WHAT IS EXPECTED -
If a line in the data holds "participant", copy that line out in full.

Stored items -
────────────────

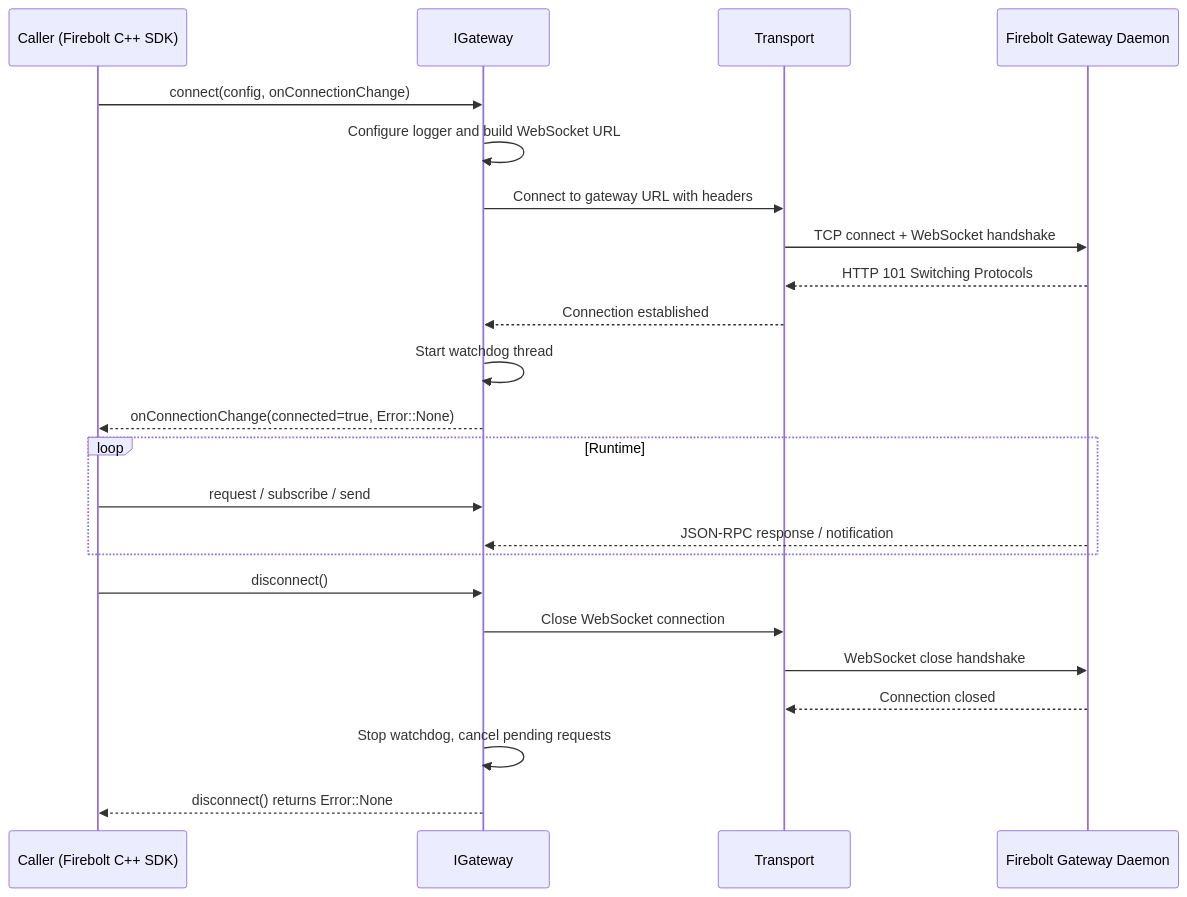
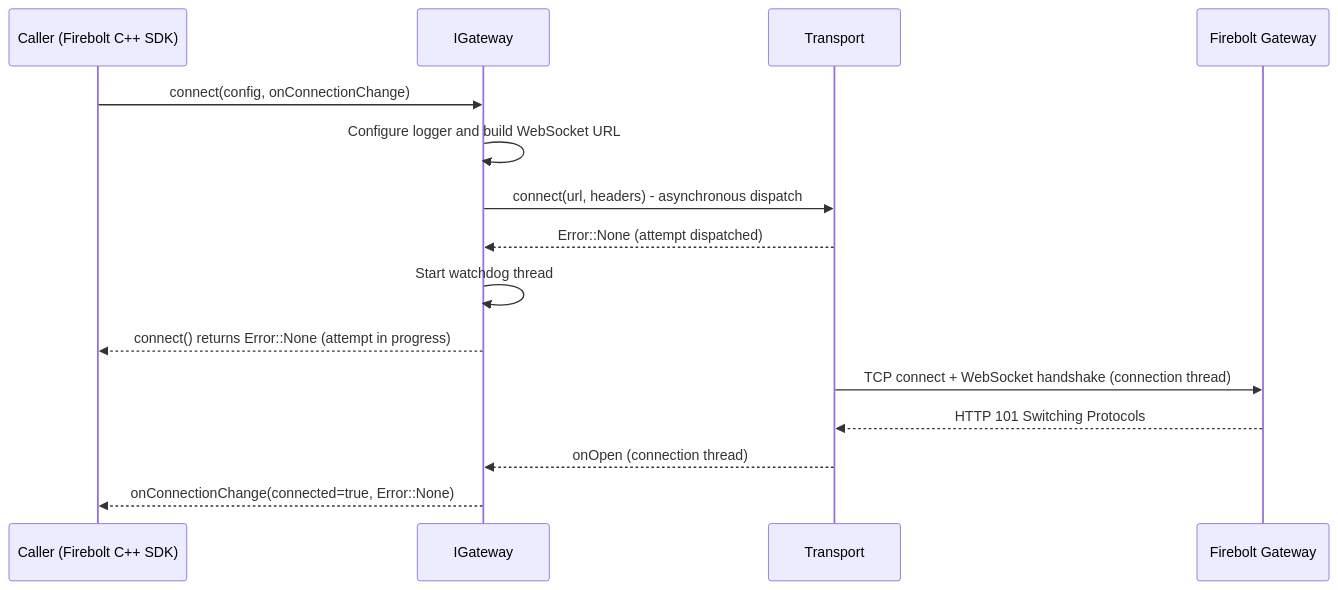
One commit to rdkcentral/firebolt-cpp-transport changed the third of 7 diagrams in docs/README.md. Above: the diagram before and after it, drawn with Mermaid. The commit also changed other lines of this file, not shown here.

````diff
--- a/docs/README.md
+++ b/docs/README.md
@@ -123,28 +123,18 @@
 ```mermaid
 sequenceDiagram
     participant Caller as Caller (Firebolt C++ SDK)
     participant IGW as IGateway
     participant TP as Transport
-    participant FGW as Firebolt Gateway Daemon
+    participant FGW as Firebolt Gateway
 
     Caller->>IGW: connect(config, onConnectionChange)
     IGW->>IGW: Configure logger and build WebSocket URL
-    IGW->>TP: Connect to gateway URL with headers
-    TP->>FGW: TCP connect + WebSocket handshake
+    IGW->>TP: connect(url, headers) - asynchronous dispatch
+    TP-->>IGW: Error::None (attempt dispatched)
+    IGW->>IGW: Start watchdog thread
+    IGW-->>Caller: connect() returns Error::None (attempt in progress)
+    TP->>FGW: TCP connect + WebSocket handshake (connection thread)
     FGW-->>TP: HTTP 101 Switching Protocols
-    TP-->>IGW: Connection established
-    IGW->>IGW: Start watchdog thread
+    TP-->>IGW: onOpen (connection thread)
     IGW-->>Caller: onConnectionChange(connected=true, Error::None)
-
-    loop Runtime
-        Caller->>IGW: request / subscribe / send
-        FGW-->>IGW: JSON-RPC response / notification
-    end
-
-    Caller->>IGW: disconnect()
-    IGW->>TP: Close WebSocket connection
-    TP->>FGW: WebSocket close handshake
-    FGW-->>TP: Connection closed
-    IGW->>IGW: Stop watchdog, cancel pending requests
-    IGW-->>Caller: disconnect() returns Error::None
 ```
````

────────────────

EXERCISE OUTPUT -
     participant Caller as Caller (Firebolt C++ SDK)
     participant IGW as IGateway
     participant TP as Transport
-    participant FGW as Firebolt Gateway Daemon
+    participant FGW as Firebolt Gateway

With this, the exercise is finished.